◆ **DIRECTIONS FOR THIS TASK**:
Omit the pictures from the listing below and print every remaining entry verbatim.

◆ **STUDY MATERIAL**:
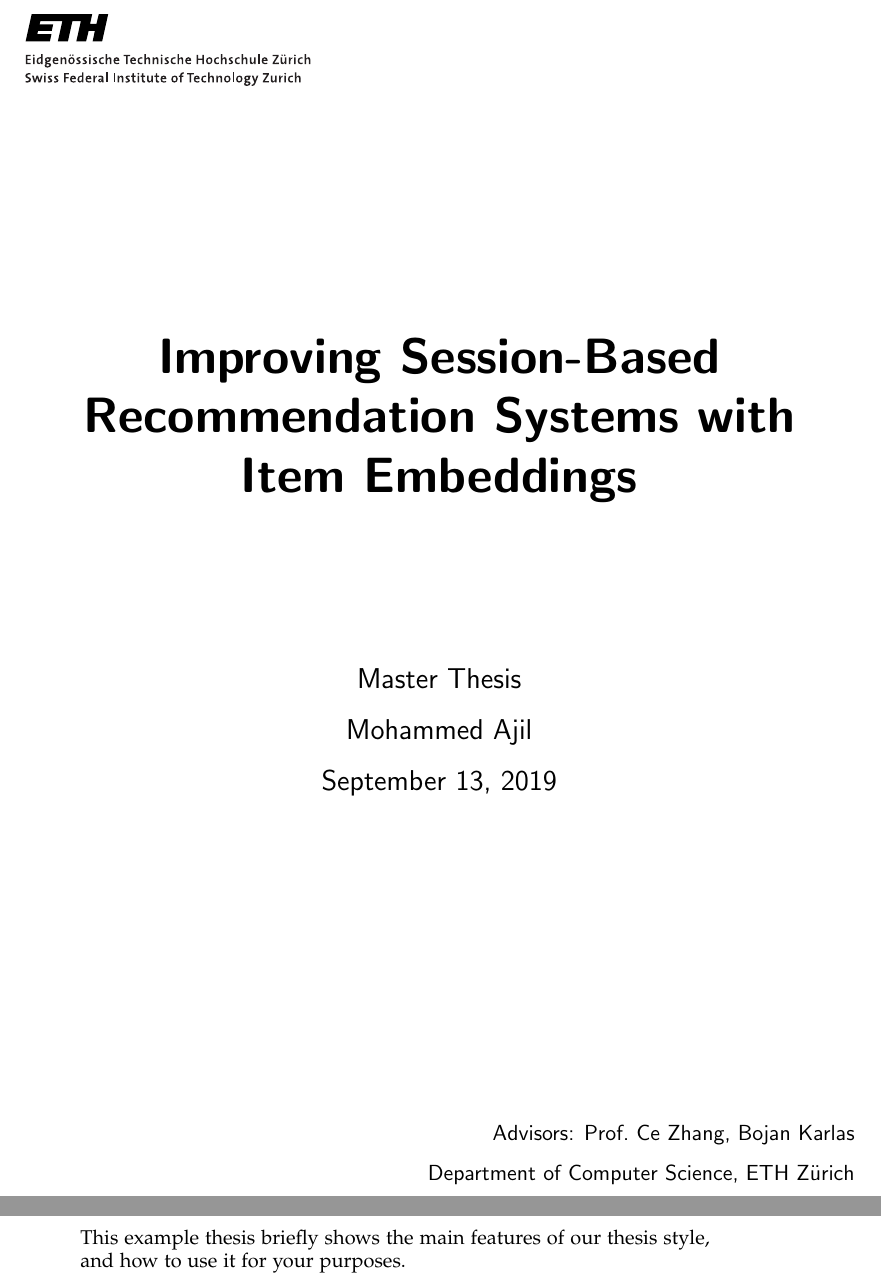
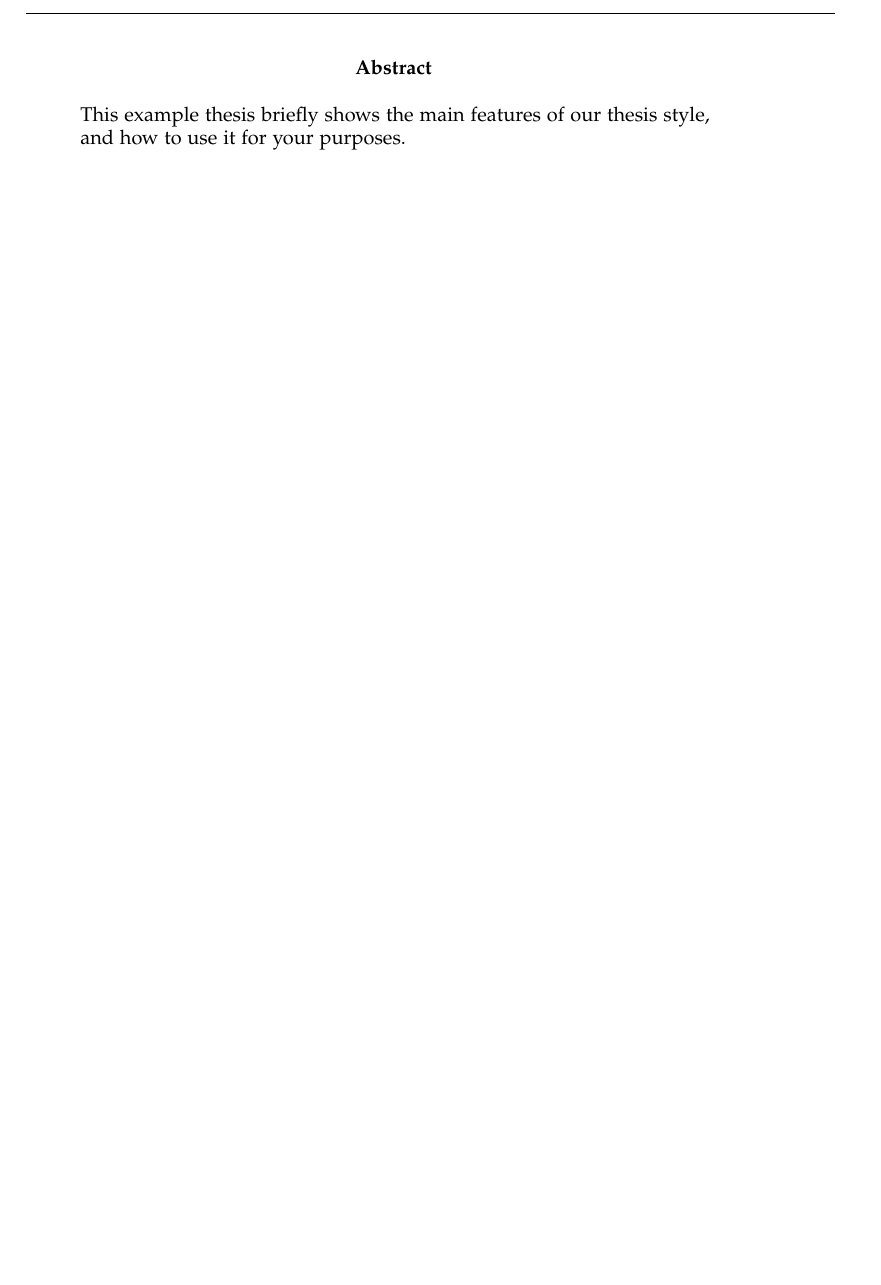
Before and after one commit to muyajil/ethz-msc-thesis, a LaTeX thesis (writeup/thesis.tex): two parts of pages 3 and 5 of 57 before the commit and part of page 3 of 55 after it, the two joined at a grey line, cut at the place of the change, the shorter picture padded with empty space. Compiled offline with pdfLaTeX.

Commit message:
titlepage

```diff
--- a/writeup/thesis.tex
+++ b/writeup/thesis.tex
@@ -111,19 +111,19 @@
 \covernum{265}
 \covertitle{Improving Session-Based Recommendation Systems with Item Embeddings}
 \coverauthor{Mohammed Ajil}
-\coverdate{September 13, 2019}
+\coverdate{September 15, 2019}
 \coversupervisedby{Bojan Karlas, Ce Zhang}
 \coverincollaboration{Digitec Galaxus AG}
 
 %% Document information
 %% ====================
 
-\title{Improving Session-Based Recommendation Systems with Item Embeddings}
-\author{Mohammed Ajil}
-\thesistype{Master Thesis}
-\advisors{Advisors: Prof.\ Ce Zhang, Bojan Karlas}
-\department{Department of Computer Science}
-\date{September 13, 2019}
+% \title{Improving Session-Based Recommendation Systems with Item Embeddings}
+% \author{Mohammed Ajil}
+% \thesistype{Master Thesis}
+% \advisors{Advisors: Prof.\ Ce Zhang, Bojan Karlas}
+% \department{Department of Computer Science}
+% \date{September 15, 2019}
 
 \begin{document}
 
@@ -131,12 +131,12 @@
 
 %% Title page is autogenerated from document information above.  DO
 %% NOT CHANGE.
-\begin{titlingpage}
-  \calccentering{\unitlength}
-  \begin{adjustwidth*}{\unitlength-24pt}{-\unitlength-24pt}
-    \maketitle
-  \end{adjustwidth*}
-\end{titlingpage}
+% \begin{titlingpage}
+%   \calccentering{\unitlength}
+%   \begin{adjustwidth*}{\unitlength-24pt}{-\unitlength-24pt}
+%     \maketitle
+%   \end{adjustwidth*}
+% \end{titlingpage}
 
 %% The abstract of your thesis.  Edit the file as needed.
 \input{content/abstract}
```
Also changed, not shown: writeup/thesis.pdf.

◆ **FINISHED EXERCISE**:
Before and after one commit to muyajil/ethz-msc-thesis, a LaTeX thesis (writeup/thesis.tex): two parts of pages 3 and 5 of 57 before the commit and part of page 3 of 55 after it, the two joined at a grey line, cut at the place of the change, the shorter picture padded with empty space. Compiled offline with pdfLaTeX.

Commit message:
titlepage

```diff
--- a/writeup/thesis.tex
+++ b/writeup/thesis.tex
@@ -111,19 +111,19 @@
 \covernum{265}
 \covertitle{Improving Session-Based Recommendation Systems with Item Embeddings}
 \coverauthor{Mohammed Ajil}
-\coverdate{September 13, 2019}
+\coverdate{September 15, 2019}
 \coversupervisedby{Bojan Karlas, Ce Zhang}
 \coverincollaboration{Digitec Galaxus AG}
 
 %% Document information
 %% ====================
 
-\title{Improving Session-Based Recommendation Systems with Item Embeddings}
-\author{Mohammed Ajil}
-\thesistype{Master Thesis}
-\advisors{Advisors: Prof.\ Ce Zhang, Bojan Karlas}
-\department{Department of Computer Science}
-\date{September 13, 2019}
+% \title{Improving Session-Based Recommendation Systems with Item Embeddings}
+% \author{Mohammed Ajil}
+% \thesistype{Master Thesis}
+% \advisors{Advisors: Prof.\ Ce Zhang, Bojan Karlas}
+% \department{Department of Computer Science}
+% \date{September 15, 2019}
 
 \begin{document}
 
@@ -131,12 +131,12 @@
 
 %% Title page is autogenerated from document information above.  DO
 %% NOT CHANGE.
-\begin{titlingpage}
-  \calccentering{\unitlength}
-  \begin{adjustwidth*}{\unitlength-24pt}{-\unitlength-24pt}
-    \maketitle
-  \end{adjustwidth*}
-\end{titlingpage}
+% \begin{titlingpage}
+%   \calccentering{\unitlength}
+%   \begin{adjustwidth*}{\unitlength-24pt}{-\unitlength-24pt}
+%     \maketitle
+%   \end{adjustwidth*}
+% \end{titlingpage}
 
 %% The abstract of your thesis.  Edit the file as needed.
 \input{content/abstract}
```
Also changed, not shown: writeup/thesis.pdf.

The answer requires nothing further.